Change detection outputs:
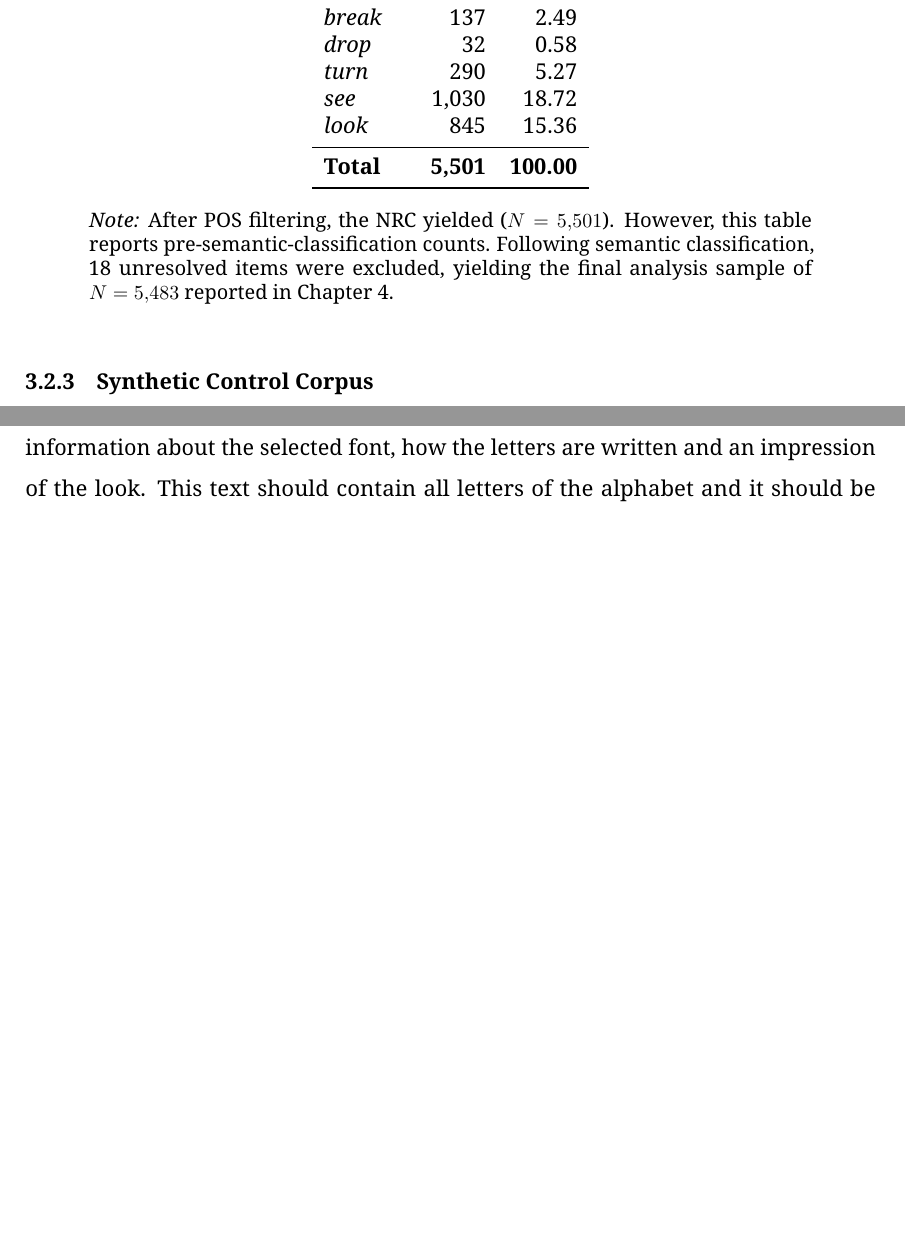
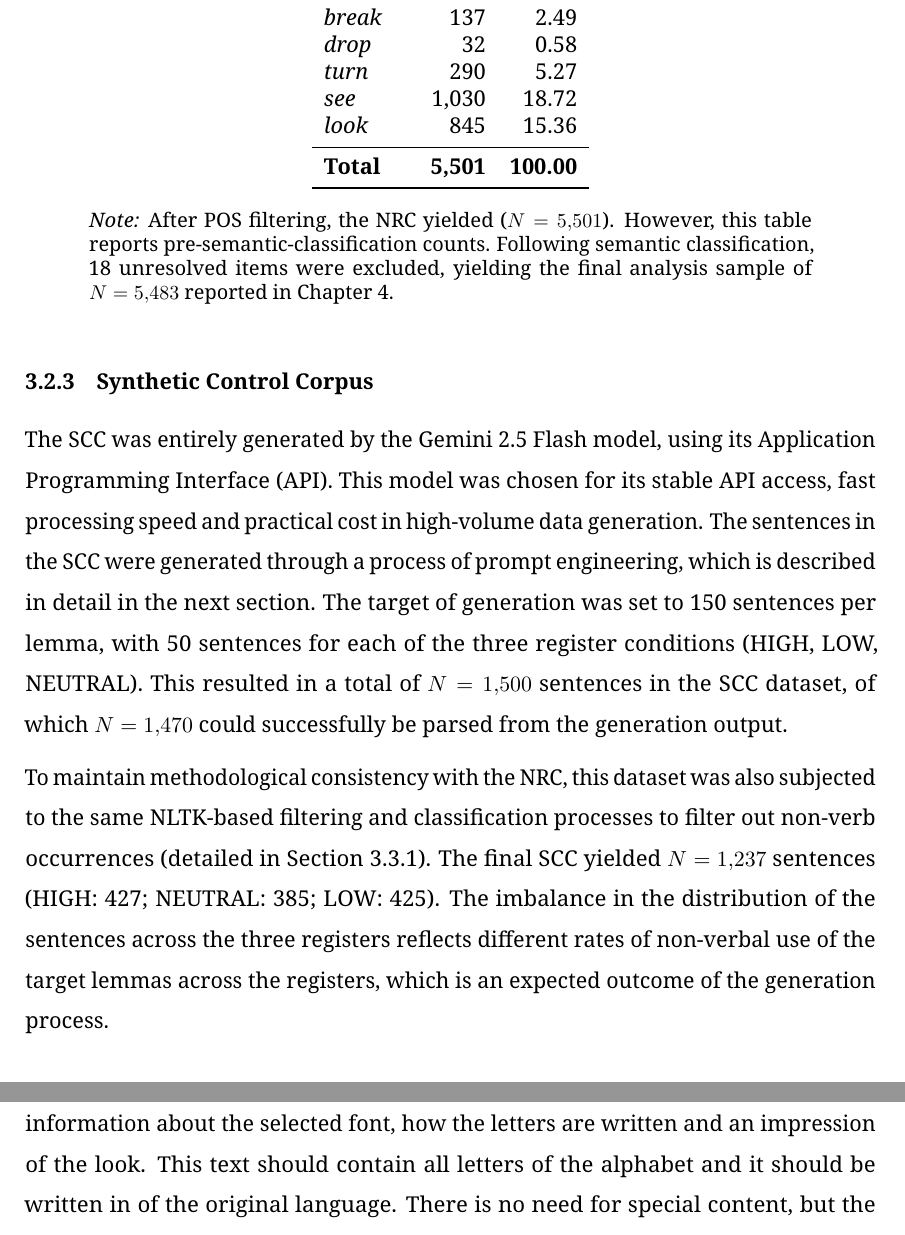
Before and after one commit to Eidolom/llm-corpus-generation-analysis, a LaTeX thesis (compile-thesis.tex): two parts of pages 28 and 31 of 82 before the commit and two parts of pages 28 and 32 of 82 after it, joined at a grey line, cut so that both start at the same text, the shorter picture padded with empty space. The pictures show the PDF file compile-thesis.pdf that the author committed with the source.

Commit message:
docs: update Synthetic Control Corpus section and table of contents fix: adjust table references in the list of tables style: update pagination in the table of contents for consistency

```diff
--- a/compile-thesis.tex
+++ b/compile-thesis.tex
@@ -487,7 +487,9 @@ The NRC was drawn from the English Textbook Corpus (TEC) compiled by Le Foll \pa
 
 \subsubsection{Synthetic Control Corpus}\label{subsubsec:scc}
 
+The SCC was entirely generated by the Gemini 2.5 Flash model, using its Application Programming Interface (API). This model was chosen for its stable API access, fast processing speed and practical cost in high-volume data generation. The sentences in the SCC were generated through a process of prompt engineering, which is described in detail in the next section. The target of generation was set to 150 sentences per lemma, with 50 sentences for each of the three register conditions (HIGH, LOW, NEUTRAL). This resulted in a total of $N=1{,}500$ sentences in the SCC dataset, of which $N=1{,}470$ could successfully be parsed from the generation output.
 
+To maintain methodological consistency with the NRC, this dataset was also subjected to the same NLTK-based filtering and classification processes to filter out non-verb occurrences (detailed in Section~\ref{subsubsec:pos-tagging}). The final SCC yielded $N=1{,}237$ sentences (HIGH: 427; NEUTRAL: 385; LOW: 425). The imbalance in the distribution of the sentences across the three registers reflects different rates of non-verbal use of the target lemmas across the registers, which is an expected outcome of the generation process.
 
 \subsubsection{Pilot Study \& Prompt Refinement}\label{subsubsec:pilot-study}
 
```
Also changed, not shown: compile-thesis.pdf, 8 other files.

--

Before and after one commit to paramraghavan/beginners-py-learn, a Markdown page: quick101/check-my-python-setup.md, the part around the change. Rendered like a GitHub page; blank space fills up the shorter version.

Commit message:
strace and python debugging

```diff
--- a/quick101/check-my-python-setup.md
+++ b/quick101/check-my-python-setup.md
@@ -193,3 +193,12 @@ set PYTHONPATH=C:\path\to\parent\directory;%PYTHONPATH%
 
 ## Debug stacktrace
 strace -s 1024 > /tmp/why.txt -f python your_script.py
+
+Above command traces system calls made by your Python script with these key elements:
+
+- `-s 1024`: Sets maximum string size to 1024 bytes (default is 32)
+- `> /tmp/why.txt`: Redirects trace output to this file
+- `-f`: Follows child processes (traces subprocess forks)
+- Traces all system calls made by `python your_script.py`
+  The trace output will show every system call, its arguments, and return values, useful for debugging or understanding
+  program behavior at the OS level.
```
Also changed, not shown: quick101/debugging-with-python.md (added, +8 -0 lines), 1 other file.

▸ **What to produce**: Return, from the entries, each line that holds "setup".

▸ **Problem solution**:
Before and after one commit to paramraghavan/beginners-py-learn, a Markdown page: quick101/check-my-python-setup.md, the part around the change. Rendered like a GitHub page; blank space fills up the shorter version.
--- a/quick101/check-my-python-setup.md
+++ b/quick101/check-my-python-setup.md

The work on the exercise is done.